Tom leaned forward and turned the chook roasting over the fire. He’d caught the stray chicken that morning, along with a couple of rabbits. “Reckon we’re done here, fella.”
Clarence kicked the dirt and flicked his tea in the fire. The flames hissed at him like an angry serpent. “Bugger the lot o’ ya!”
He reached into a sack and pulled a bottle. Popped the lid. Took a few hard swigs.
The ground rumbled under them.
A log slipped in the fire, shooting embers into the dusky sky. The sounds of scuttling rocks echoed within the gulch.
Second tremor today.
“This place don’t want us here,” said Tom. “My mother belonged to this land. Before they come and stole her from it. I remember her words: If the earth speaks… you listen.”
Smoke stung Clarence’s eyes. A tear broke loose, smudging grime down his cheek. “You do what you feel is right. I’m not going anywhere.”
He saluted with the bottle, raised it to his lips.

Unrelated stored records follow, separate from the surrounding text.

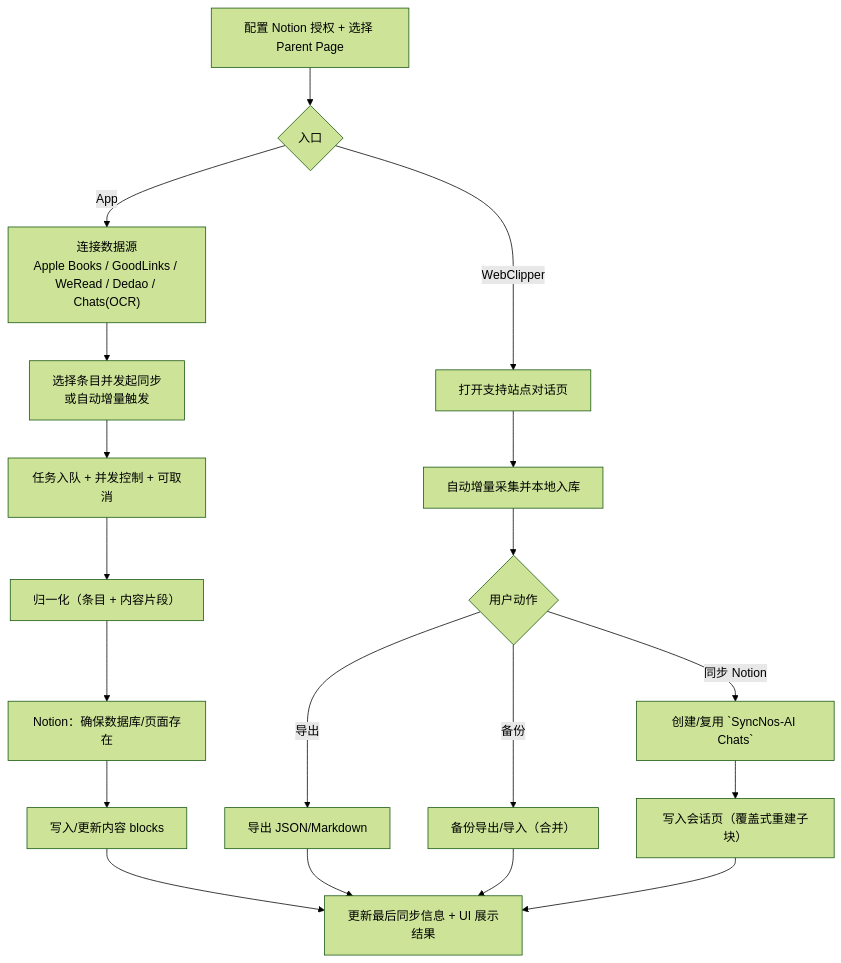
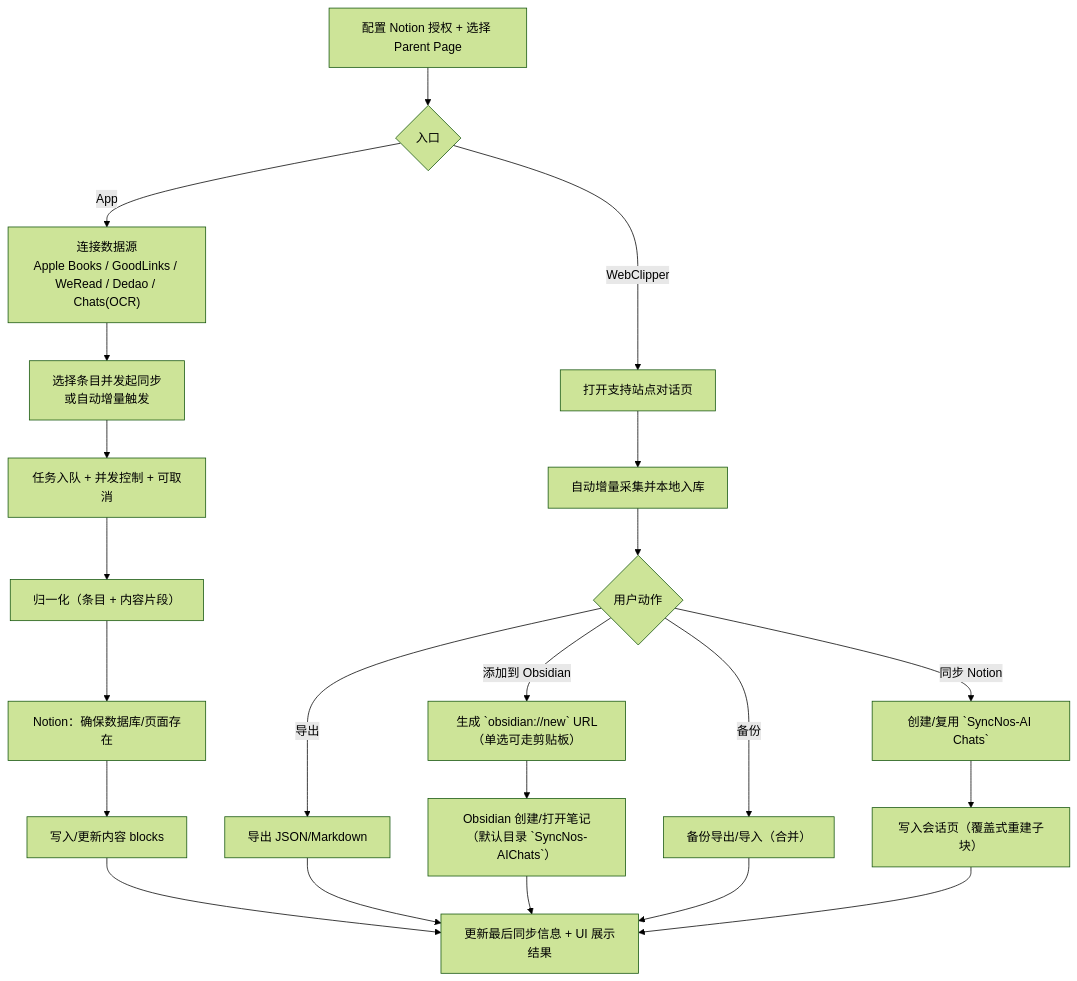
The diagram in .github/docs/business-logic.md (chiimagnus/SyncNos), drawn with Mermaid (forest theme) before and after one commit. The commit also changed other lines of this file and 5 other files, not shown here.

````diff
--- a/.github/docs/business-logic.md
+++ b/.github/docs/business-logic.md
@@ -130,23 +131,26 @@
 ```mermaid
 flowchart TD
     A["配置 Notion 授权 + 选择 Parent Page"] --> B{入口}
 
     B -->|App| C["连接数据源<br/>Apple Books / GoodLinks / WeRead / Dedao / Chats(OCR)"]
     C --> D["选择条目并发起同步<br/>或自动增量触发"]
     D --> E["任务入队 + 并发控制 + 可取消"]
     E --> F["归一化（条目 + 内容片段）"]
     F --> G["Notion：确保数据库/页面存在"]
     G --> H["写入/更新内容 blocks"]
     H --> I["更新最后同步信息 + UI 展示结果"]
 
     B -->|WebClipper| W1["打开支持站点对话页"]
     W1 --> W2["自动增量采集并本地入库"]
     W2 --> W3{用户动作}
     W3 -->|导出| W4["导出 JSON/Markdown"]
+    W3 -->|添加到 Obsidian| W8["生成 `obsidian://new` URL（单选可走剪贴板）"]
     W3 -->|备份| W5["备份导出/导入（合并）"]
     W3 -->|同步 Notion| W6["创建/复用 `SyncNos-AI Chats`"]
+    W8 --> W9["Obsidian 创建/打开笔记（默认目录 `SyncNos-AIChats`）"]
     W6 --> W7["写入会话页（覆盖式重建子块）"]
     W4 --> I
+    W9 --> I
     W5 --> I
     W7 --> I
 ```
````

The staccato laugh of a kookaburra woke Clarence, cutting deep into his hangover.
The others had gone early. He’d heard them pack but didn’t bother rousing for pleasantries. He’d see them soon anyway. When he wheeled into town pushing a barrow full of gold.

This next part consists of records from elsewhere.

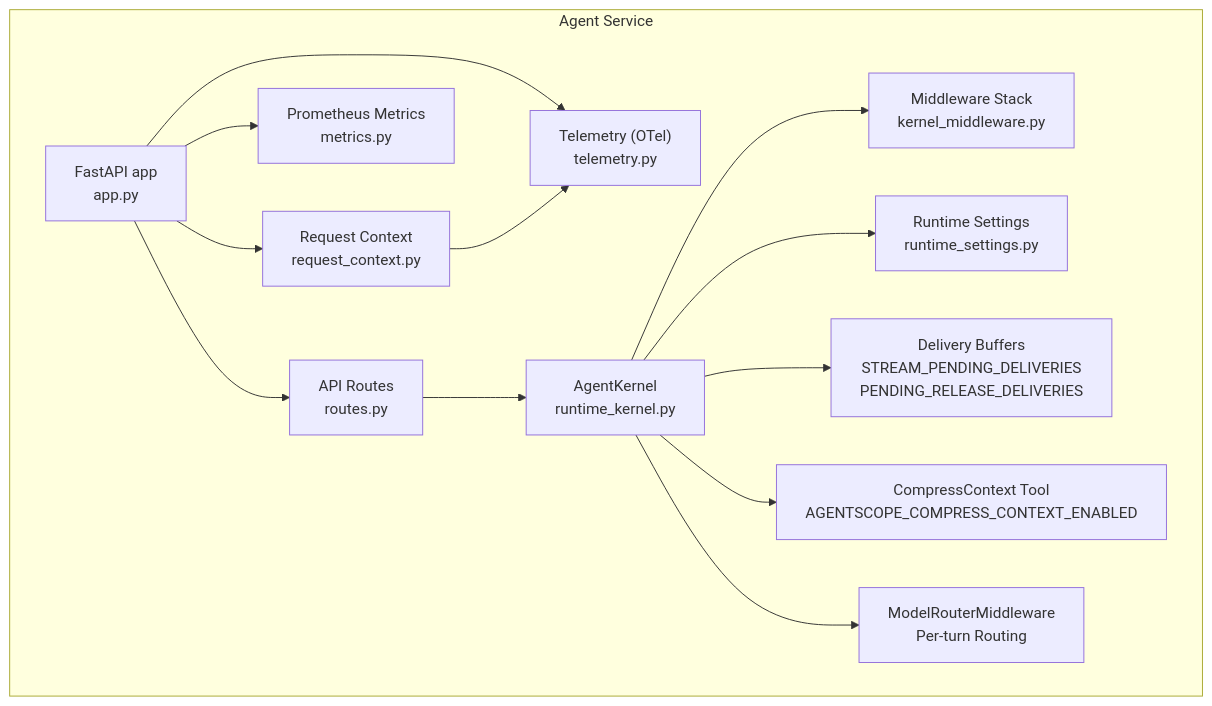
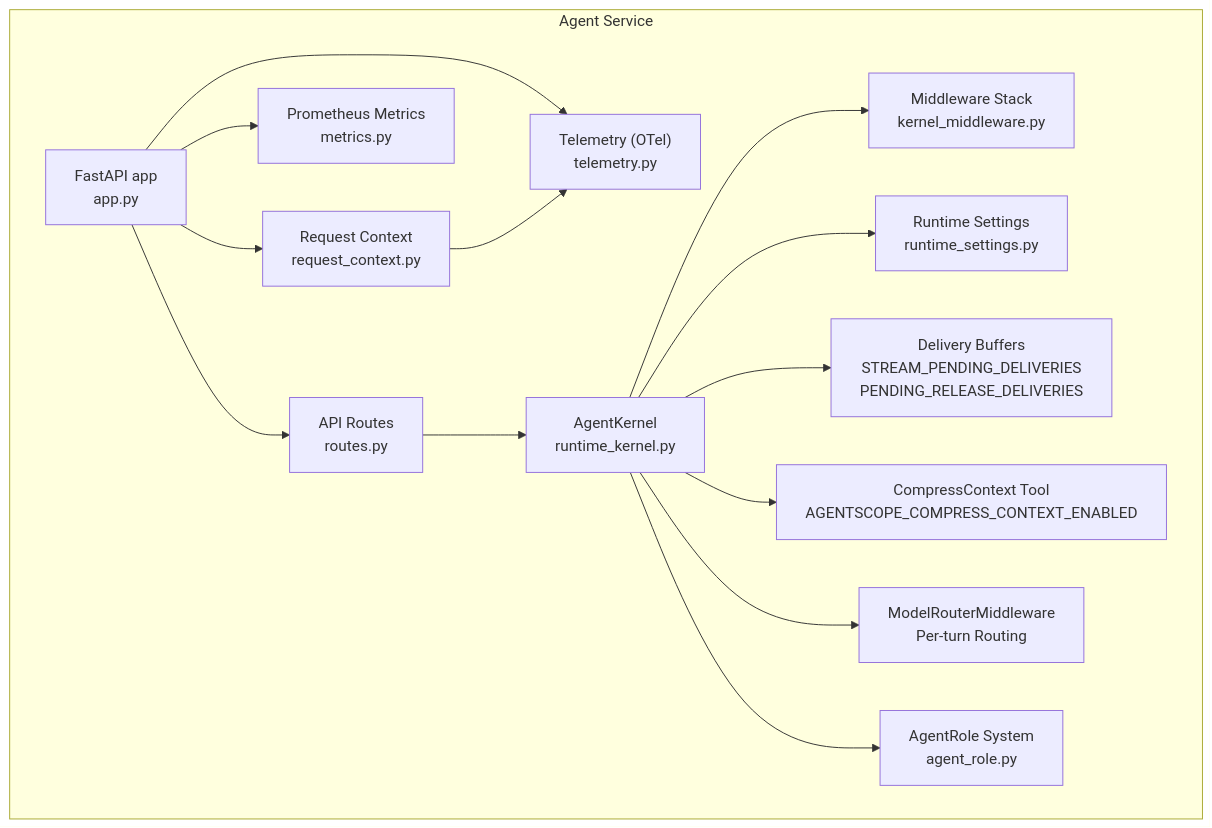
The first of 14 diagrams in .qoder/repowiki/en/content/Core Services/Agent Platform/Runtime Kernel and Middleware.md (metasync/luban-aiops), drawn with Mermaid before and after one commit. The commit also changed other lines of this file and 22 other files, not shown here.

````diff
--- a/.qoder/repowiki/en/content/Core Services/Agent Platform/Runtime Kernel and Middleware.md
+++ b/.qoder/repowiki/en/content/Core Services/Agent Platform/Runtime Kernel and Middleware.md
@@ -54,27 +56,29 @@
 ```mermaid
 graph TB
 subgraph "Agent Service"
 APP["FastAPI app<br/>app.py"]
 KERNEL["AgentKernel<br/>runtime_kernel.py"]
 MW["Middleware Stack<br/>kernel_middleware.py"]
 RC["Request Context<br/>request_context.py"]
 TEL["Telemetry (OTel)<br/>telemetry.py"]
 MET["Prometheus Metrics<br/>metrics.py"]
 SET["Runtime Settings<br/>runtime_settings.py"]
 ROUTES["API Routes<br/>routes.py"]
 BUF["Delivery Buffers<br/>STREAM_PENDING_DELIVERIES<br/>PENDING_RELEASE_DELIVERIES"]
 COMP["CompressContext Tool<br/>AGENTSCOPE_COMPRESS_CONTEXT_ENABLED"]
 ROUTER["ModelRouterMiddleware<br/>Per-turn Routing"]
+ROLE["AgentRole System<br/>agent_role.py"]
 end
 APP --> RC
 APP --> MET
 APP --> TEL
 APP --> ROUTES
 ROUTES --> KERNEL
 KERNEL --> MW
 KERNEL --> SET
 KERNEL --> BUF
 KERNEL --> COMP
 KERNEL --> ROUTER
+KERNEL --> ROLE
 RC --> TEL
 ```
````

He ate a joyless breakfast of jerky and stale damper. Listened to the morning chorus of the bush. The kookaburra joined him, pecking at the carcass of last night’s chicken.
Clarence struck camp. His companions had been dead set against pitching in the gulch. He knew better. Wet season wasn’t for a few months. He’d save a lot of time and effort not having to navigate the rocks each day.

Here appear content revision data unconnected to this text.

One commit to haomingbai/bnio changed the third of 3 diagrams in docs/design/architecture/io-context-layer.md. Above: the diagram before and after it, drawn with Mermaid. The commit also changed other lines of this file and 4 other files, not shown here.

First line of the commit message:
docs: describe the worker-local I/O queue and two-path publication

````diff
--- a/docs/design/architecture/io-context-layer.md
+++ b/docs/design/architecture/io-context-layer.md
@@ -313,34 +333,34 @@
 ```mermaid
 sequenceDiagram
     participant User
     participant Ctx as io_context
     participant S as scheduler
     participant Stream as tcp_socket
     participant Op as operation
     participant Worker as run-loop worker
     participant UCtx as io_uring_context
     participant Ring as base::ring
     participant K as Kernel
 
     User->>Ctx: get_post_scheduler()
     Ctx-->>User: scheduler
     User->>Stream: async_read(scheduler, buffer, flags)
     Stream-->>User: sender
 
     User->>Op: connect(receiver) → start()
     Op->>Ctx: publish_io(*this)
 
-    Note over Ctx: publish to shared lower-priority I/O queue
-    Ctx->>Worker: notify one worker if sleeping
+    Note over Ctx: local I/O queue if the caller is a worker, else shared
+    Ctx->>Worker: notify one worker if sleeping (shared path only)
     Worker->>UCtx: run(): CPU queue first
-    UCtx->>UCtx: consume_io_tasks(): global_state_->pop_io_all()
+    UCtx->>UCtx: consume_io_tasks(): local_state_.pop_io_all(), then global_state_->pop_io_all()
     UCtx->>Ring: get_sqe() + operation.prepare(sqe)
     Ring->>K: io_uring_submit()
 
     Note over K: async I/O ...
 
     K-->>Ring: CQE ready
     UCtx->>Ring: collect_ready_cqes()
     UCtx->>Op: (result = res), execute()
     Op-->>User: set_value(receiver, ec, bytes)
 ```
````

The way down was tricky, but he took his time and managed his gear well. He set his tent on the surest ground he could find, grabbed his dishpan, and went about scouring the creek for something that snagged his eye.
The day was a scorcher once the sun rose over the basin.
Clarence worked the creek, sloshing water and silt in his pan for the faintest trace of colour.
Come afternoon, frustration finally got the better of him. Clarence moved down the creek. The going was tougher, footing less reliable, but he was keen to toil new ground.
He thought he spied a glint as he rounded a harsh bend. Clarence dropped to his knees. He dragged his fingers through the clay, tracing the grooves in the bedrock. His hands shook as he raised them to the light.
Flecks of gold sparkled in the trickle of clay.
Clarence laughed; it sounded strange in his ears.
He dug his pan into the creek and scooped a mound of muck. Water and clay flew everywhere as he thrashed the pan. Then he spotted a flash of colour in a deep crack of the rock wall. He ditched his pan and reached in.
Clarence gasped. His hand shot back out.
The snake had bitten him three times.
He took a few hasty steps back and studied his wounds: several angry pocks spotted with blood. The serpent slowly emerged from the crack, golden brown scales catching the sun. It ignored him as it weaved its way down the gulch.
Clarence swore at himself. He glanced around at the looming rock walls. The sun hung low. Panic pushed up into his throat but he swallowed it like he did everything else. He took off his cabbage tree hat, wiped the sweat from his brow with the crook of an arm, and strolled back up the creek.
Clarence whistled a tune as he watched the billy boil on the fire. He didn’t think he’d be drinking the tea. His guts were furious. His head pounded. The bad hand was so swollen that the heat of his pulse throbbed up his arm and into his neck.
He soon buckled over. Fell to the uncaring earth.
Clarence gazed up at the late afternoon sky. He struggled to focus. The gentle run of the creek was lulling him to sleep.
The ground bucked. Groaned and shook.
There were several loud cracks of rock and a gush of water. The creek surged with renewed life. Fresh water from the earth flowed through the gulch.
Clarence twisted to face the ruckus. His crooked breath stuck in his lungs.
The creek shone gold.
It glittered like stars in the southern night sky.
Clarence strained as he reached for the stars. He barely budged, his body as rigid as the rock it rested on.
He sighed. Stopped clutching the air. Flopped his good arm over his chest.
Clarence smiled. Sobbed. Fought for the next breath. All the while marvelling at the glorious sight before him.
Further down the creek, a kookaburra dived into the gulch, hooked a snake in its beak, and flew for the nearest tree.